By Daniel Crandall

I have noticed quite a few people dissenting from what has become, for great multitudes, the Thanksgiving weekend shopping ritual known as “Black Friday” (a ritual driven mostly by Mad Men ad men and our desire for, as George Carlin put, “more Stuff”). Instead of Christmas cheer, a lot of very vocal Americans view this past weekend, and the weekends leading up to that December Holy Day, with disdain.

They despise the crowded malls, pushy shoppers, and, as one Seattle-based novelist noted on his Facebook page, the sense that one is “being assaulted on all sides by the insistence that I need and must not pass up all kinds of unnecessary things.”

Is there, perhaps, another way to approach the Christmas shopping rush? Might we not recall that despite what we face during life’s hectic moments, the day, even one spent fighting crowds at Big Box stores akin to Chuck’s “Buy More,” belongs to God?

Archbishop Anthony Bloom addresses this idea in his classic work, Beginning to Pray. In the chapter titled “Going Inward,” Archbishop Bloom reminds us that prayer is not something intended solely for those sublime moments when we’re surrounded by God’s wondrous creation or enclosed within a retreat center’s peaceful confines.

With a question, Archbishop Bloom begins his reflection on the value of praying during every moment of our life:
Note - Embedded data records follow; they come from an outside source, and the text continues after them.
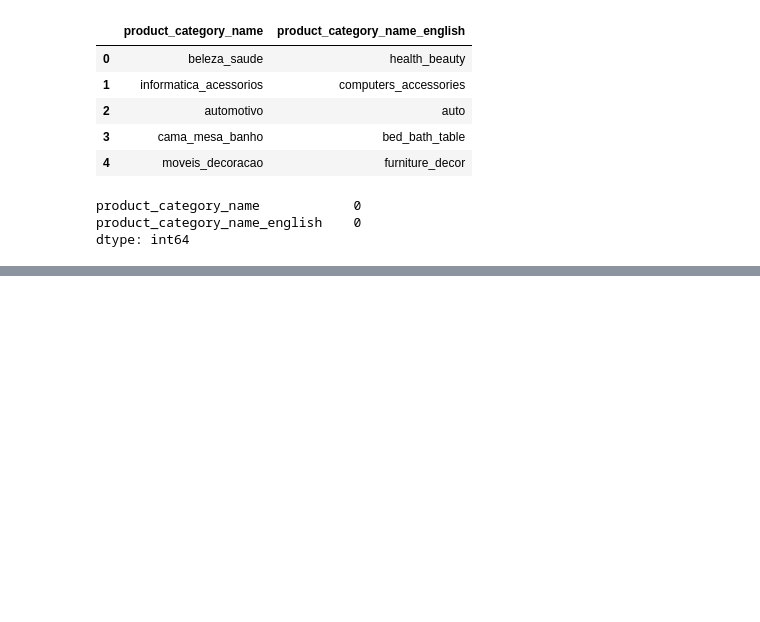
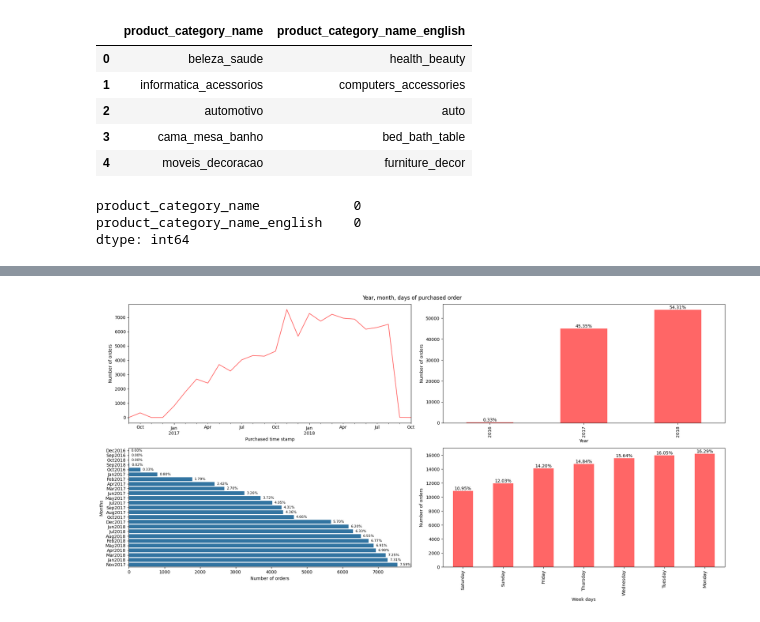
Before and after one commit to ntesh21/bi360-insight, a Jupyter notebook: initial_load/eda.ipynb, the cells around one changed output, grey strips where cells are left out. Cells and saved outputs as stored; diff of their text form; code cells hidden in the pictures; blank space fills up the shorter version.

```diff
--- a/initial_load/eda.ipynb
+++ b/initial_load/eda.ipynb
@@ -172,0 +381,44 @@ dtype: int64
+# %%
+fig, ax= plt.subplots(2, 2, figsize=(20,10), tight_layout=True)
+fig.suptitle("Year, month, days of purchased order")
+# line chart for all over purchase timestamp
+counts = orders_fmt.set_index("order_purchase_timestamp").groupby(pd.Grouper(freq='M')).count()
+counts.plot(y = "order_id", color=colors[0], legend=False, ax=ax[0][0])
+ax[0][0].set_xlabel("Purchased time stamp")
+ax[0][0].set_ylabel("Number of orders")
+
+# order purchased thorugh years
+orders_fmt['Year'] = orders_fmt['order_purchase_timestamp'].dt.year
+barPlot = orders_fmt.groupby('Year').size().plot(kind = 'bar', ax=ax[0][1], color='#ff6666')
+ax[0][1].set_ylabel("Number of orders")
+ax[0][1].set_xlabel("Year")
+for bar in barPlot.patches:
+    barPlot.annotate(format(((bar.get_height()/len(orders_fmt['Year'])*100)), '.2f')+"%",
+                   (bar.get_x() + bar.get_width() / 2,
+                    bar.get_height()), ha='center', va='center',
+                   size=10, xytext=(0, 5),
+                   textcoords='offset points')
+
+# order purchased through months
+orders_fmt['month'] = orders_fmt['order_purchase_timestamp'].dt.strftime('%b%Y')
+barPlot2 = sns.barplot(y=orders_fmt.groupby('month').size().sort_values().index, x=orders_fmt.groupby('month').size().sort_values().values, ax=ax[1][0])
+ax[1][0].set_xlabel("Number of orders")
+ax[1][0].set_ylabel("Months")
+for p in barPlot2.patches:
+    barPlot2.annotate(format(((p.get_width()/len(orders_fmt['month'])*100)), '.2f')+"%", xy=(p.get_width(), p.get_y()+p.get_height()/2),xytext=(5, 0), textcoords='offset points', ha="left", va="center",fontsize=8)
+
+#order purchased through weekdays
+orders_fmt['weekdays'] = orders_fmt['order_purchase_timestamp'].dt.day_name()
+barPlot3 = orders_fmt.groupby('weekdays').size().sort_values().plot(kind = 'bar', ax=ax[1][1], color='#ff6666')
+ax[1][1].set_ylabel("Number of orders")
+ax[1][1].set_xlabel("Week days")
+for bar in barPlot3.patches:
+    barPlot3.annotate(format(((bar.get_height()/len(orders_fmt['weekdays'])*100)), '.2f')+"%",
+                   (bar.get_x() + bar.get_width() / 2,
+                    bar.get_height()), ha='center', va='center',
+                   size=10, xytext=(0, 5),
+                   textcoords='offset points')
+
+plt.show()
+# %% [output]
+[figure, added]
```
Also changed, not shown: parts of 36 cells of this notebook, 17 other files.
When we know nothing about prayer, when we have not prayed at all in our lives or not enough, how can we learn to pray in the conditions of life in which we live?

I beg your indulgence as I quote his answer at length:
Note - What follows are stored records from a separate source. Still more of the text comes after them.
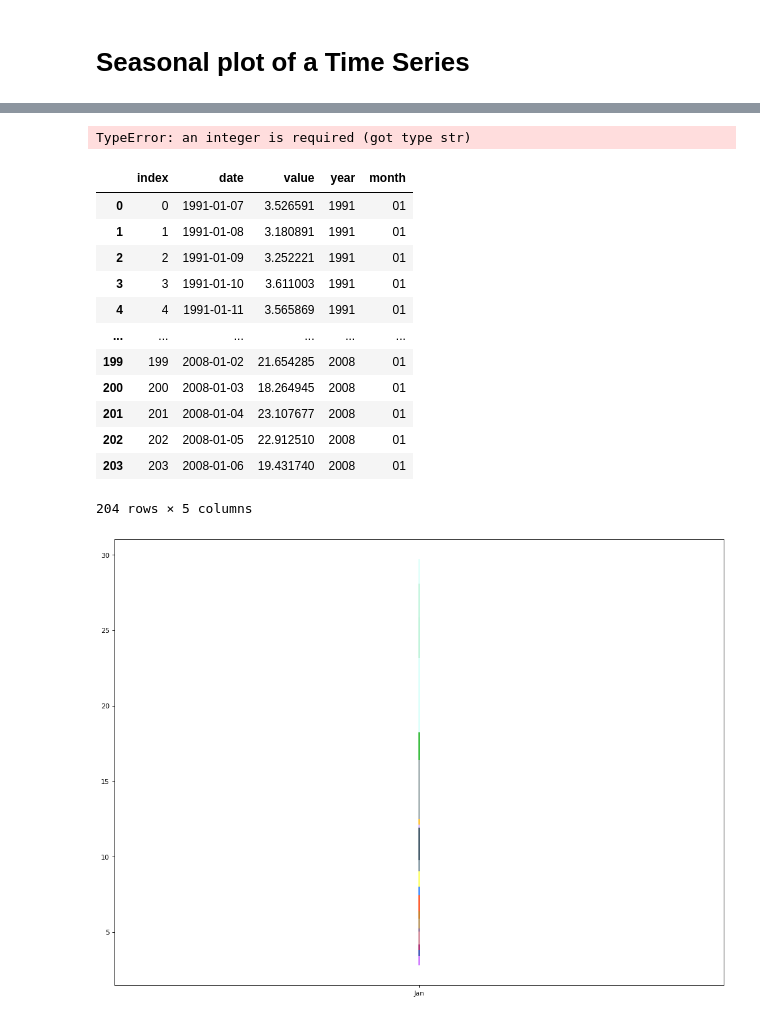
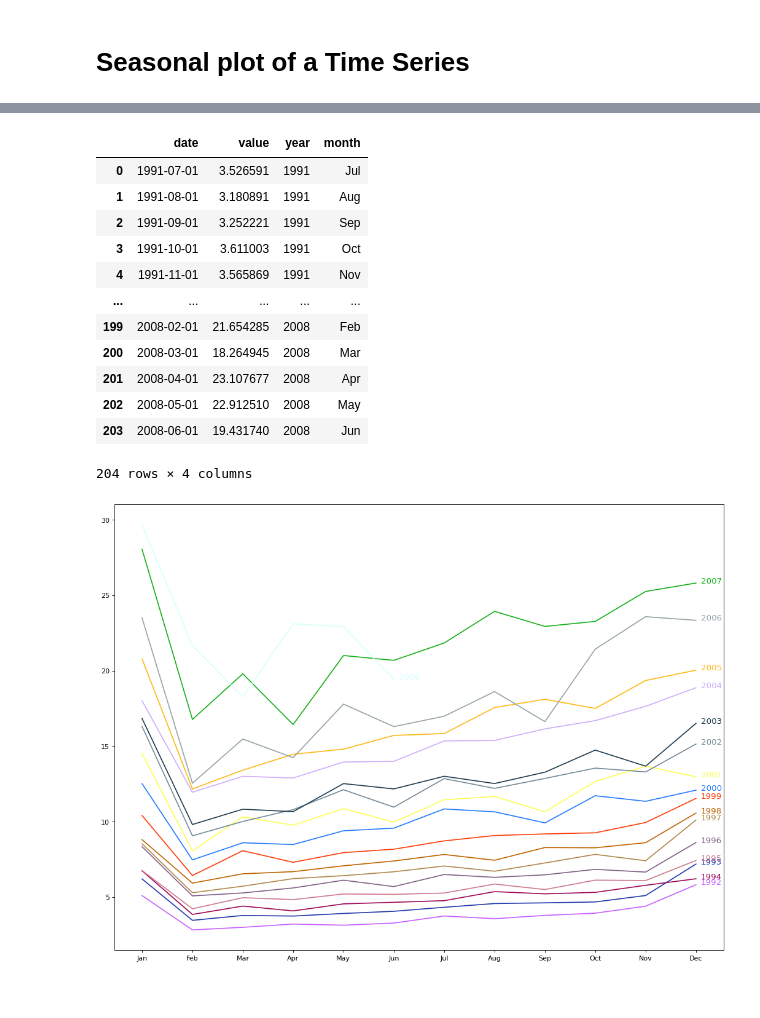
Before and after one commit to omsouravsharma/Python_for_algorithmic_trading-, a Jupyter notebook: timeseries/TEST_BLOG.ipynb, the cells around one changed output, grey strips where cells are left out. Drawn from its saved outputs; the diff is of its cells as text; code cells hidden in the pictures.

```diff
--- a/timeseries/TEST_BLOG.ipynb
+++ b/timeseries/TEST_BLOG.ipynb
@@ -34,7 +34,7 @@ data = pd.read_csv('../data/ts_data_2.csv', parse_dates=['date'])
 # prepare data
 
 data['year'] = [d.year for d in data.date]
-data['month'] = [d.strftime('%m') for d in data.date]
+data['month'] = [d.strftime('%b') for d in data.date]
 years = data['year'].unique()
 # %%
 data.head()
@@ -48,4 +47,0 @@ data.head()
-# %%
-
-for i in range(len(data)):
-    data['date1'] = datetime.strptime(str(data.iloc[i,0]), '%Y/%d/%m')
@@ -61,26 +48,19 @@ ValueError: time data '1991-01-08 00:00:00' does not match format '%Y/%m/%d'
-# %%
-from datetime import datetime
-# d = datetime.now()
-d = datetime('1991-01-07')
-d.strftime('%b')
-# %% [output]
-TypeError: an integer is required (got type str)
 # %%
 data
 # %% [output]
-|  | index | date | value | year | month |
-| 0 | 0 | 1991-01-07 | 3.526591 | 1991 | 01 |
-| 1 | 1 | 1991-01-08 | 3.180891 | 1991 | 01 |
-| 2 | 2 | 1991-01-09 | 3.252221 | 1991 | 01 |
-| 3 | 3 | 1991-01-10 | 3.611003 | 1991 | 01 |
-| 4 | 4 | 1991-01-11 | 3.565869 | 1991 | 01 |
-| ... | ... | ... | ... | ... | ... |
-| 199 | 199 | 2008-01-02 | 21.654285 | 2008 | 01 |
-| 200 | 200 | 2008-01-03 | 18.264945 | 2008 | 01 |
-| 201 | 201 | 2008-01-04 | 23.107677 | 2008 | 01 |
-| 202 | 202 | 2008-01-05 | 22.912510 | 2008 | 01 |
-| 203 | 203 | 2008-01-06 | 19.431740 | 2008 | 01 |
+|  | date | value | year | month |
+| 0 | 1991-07-01 | 3.526591 | 1991 | Jul |
+| 1 | 1991-08-01 | 3.180891 | 1991 | Aug |
+| 2 | 1991-09-01 | 3.252221 | 1991 | Sep |
+| 3 | 1991-10-01 | 3.611003 | 1991 | Oct |
+| 4 | 1991-11-01 | 3.565869 | 1991 | Nov |
+| ... | ... | ... | ... | ... |
+| 199 | 2008-02-01 | 21.654285 | 2008 | Feb |
+| 200 | 2008-03-01 | 18.264945 | 2008 | Mar |
+| 201 | 2008-04-01 | 23.107677 | 2008 | Apr |
+| 202 | 2008-05-01 | 22.912510 | 2008 | May |
+| 203 | 2008-06-01 | 19.431740 | 2008 | Jun |
-204 rows × 5 columns
+204 rows × 4 columns
 # %%
 # prep colors
 np.random.seed(100)
@@ -88,8 +68,9 @@ mycolors = np.random.choice(list(mpl.colors.XKCD_COLORS.keys()), len(years), rep
 # %%
 # Draw plot
 plt.figure(figsize=(16,12), dpi = 80)
 for i, y in enumerate(years):
     if i >0:
         plt.plot('month', 'value', data=data.loc[data.year==y,:], color=mycolors[i],label=y)
+        plt.text(data.loc[data.year==y, :].shape[0]-.9, data.loc[data.year==y, 'value'][-1:].values[0], y, fontsize=12, color=mycolors[i])
 # %% [output]
-[figure, old version]
+[figure, new version]
```
Also changed, not shown: parts of 10 cells of this notebook, 2 other files.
Awake in the morning and the first thing you do, thank God for it, even if you don’t feel particularly happy about the day which is to come. “This day which the Lord has made, let us rejoice and be grateful in it.” Once you have done this, give yourself time to realize the truth of what you are saying and really mean it – perhaps on the level of deep conviction and not of what one might call exhilaration. And then get up, was, clean, do whatever else you have to do, and then come to God again. Come to God again with two convictions. The one is that you are God’s own and the other is that this day is also God’s own, it is absolutely new, absolutely fresh. It has never existed before. To speak in Russian terms, it is like a vast expanse of unsoiled snow. No one has trodden on it yet. It is all virgin and pure in front of you. And now, what comes next? What comes next is that you ask God to bless this day, that everything in it should be blessed and ruled by Him. After that you must take it seriously, because very often one says, ‘O, God, bless me’, and having got the blessing we act like the prodigal son – we collect all our goods and go to a strange country to lead a riotous life.
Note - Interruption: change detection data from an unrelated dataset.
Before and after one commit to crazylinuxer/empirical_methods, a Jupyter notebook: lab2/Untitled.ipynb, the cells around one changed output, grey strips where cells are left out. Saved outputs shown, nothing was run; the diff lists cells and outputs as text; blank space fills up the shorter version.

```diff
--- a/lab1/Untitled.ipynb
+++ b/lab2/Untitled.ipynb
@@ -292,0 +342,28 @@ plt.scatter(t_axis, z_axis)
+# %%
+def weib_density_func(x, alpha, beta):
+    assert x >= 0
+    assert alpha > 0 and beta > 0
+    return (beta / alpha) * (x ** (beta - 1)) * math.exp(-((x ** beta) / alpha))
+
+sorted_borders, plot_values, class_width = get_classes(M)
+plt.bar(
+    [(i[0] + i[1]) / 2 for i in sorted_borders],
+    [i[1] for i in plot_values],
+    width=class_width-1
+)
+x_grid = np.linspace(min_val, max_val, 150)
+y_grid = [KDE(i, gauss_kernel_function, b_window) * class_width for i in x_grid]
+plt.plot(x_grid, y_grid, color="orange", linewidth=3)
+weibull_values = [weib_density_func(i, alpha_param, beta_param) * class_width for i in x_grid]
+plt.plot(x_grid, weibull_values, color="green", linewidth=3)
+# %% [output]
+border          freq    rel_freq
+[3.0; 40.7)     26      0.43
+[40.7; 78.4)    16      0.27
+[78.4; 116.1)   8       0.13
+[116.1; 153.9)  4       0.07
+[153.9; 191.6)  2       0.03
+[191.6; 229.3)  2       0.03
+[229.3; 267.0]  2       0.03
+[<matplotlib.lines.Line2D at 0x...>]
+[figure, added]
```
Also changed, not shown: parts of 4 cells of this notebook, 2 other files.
This day is blessed by God, it is God’s own and now let us go into it. You walk in this day as God’s own messenger; whomever you meet, you meet in God’s own way. You are there to be the presence of the Lord God, the presence of Christ, the presence of the Spirit, the presence of the Gospel – this is your function on this particular day. God has never said that when you walk into a situation in His own Name, He will be crucified and you will be the risen one. You must be prepared to walk into situations, one after the other, in God’s name, to walk as the Son of God has done: in humiliation and humility, in truth an ready to be persecuted and so forth. Usually what we expect when we fulfill God’s commandments is to see a marvelous result at once – we read of that at times in the lives of the saints. When, for instance, someone hits us on the one cheek we turn the other one, although we don’t expect to be hit all, but we expect to hear the other person say ‘What, such humility’ – you get your reward and he gets the salvation of his soul. It does not work that way. You must pay the cost and very often you get hit hard. What matters is that you are prepared for that. As to the day, if you accept that this day was blessed of God, chosen by God with His own hand, then every person you meet is a gift from God, every circumstance you will meet is a gift of God, whether it is bitter or sweet, whether you like or dislike it. It is God’s own gift to you and you take it that way, then you can face any situation. But then you must face it with the readiness that anything may happen, whether you enjoy it or not, and if you walk in the name of the Lord through a day which has come fresh and new out of His own Hands and has been blessed for you to live with it, then you can make prayer and life really like the two sides of one coin. You act an pray in one breath, as it were, because all the situations that follow one another require God’s blessing.

If you’re inclined to join those who approach holiday shopping with disdain and disgust, stop for a moment and try to recall to whom the day belongs. Instead of merely withdrawing from the chaotic rush of humanity in the mall or being just another shopper grasping after bargains, think about being the presence of the Gospel, the presence of Christ in that noisy, bustling marketplace that is the modern American shopping mall.

Who knows, it just might bring a smile and a bit of peace to your fellow bargain hunters.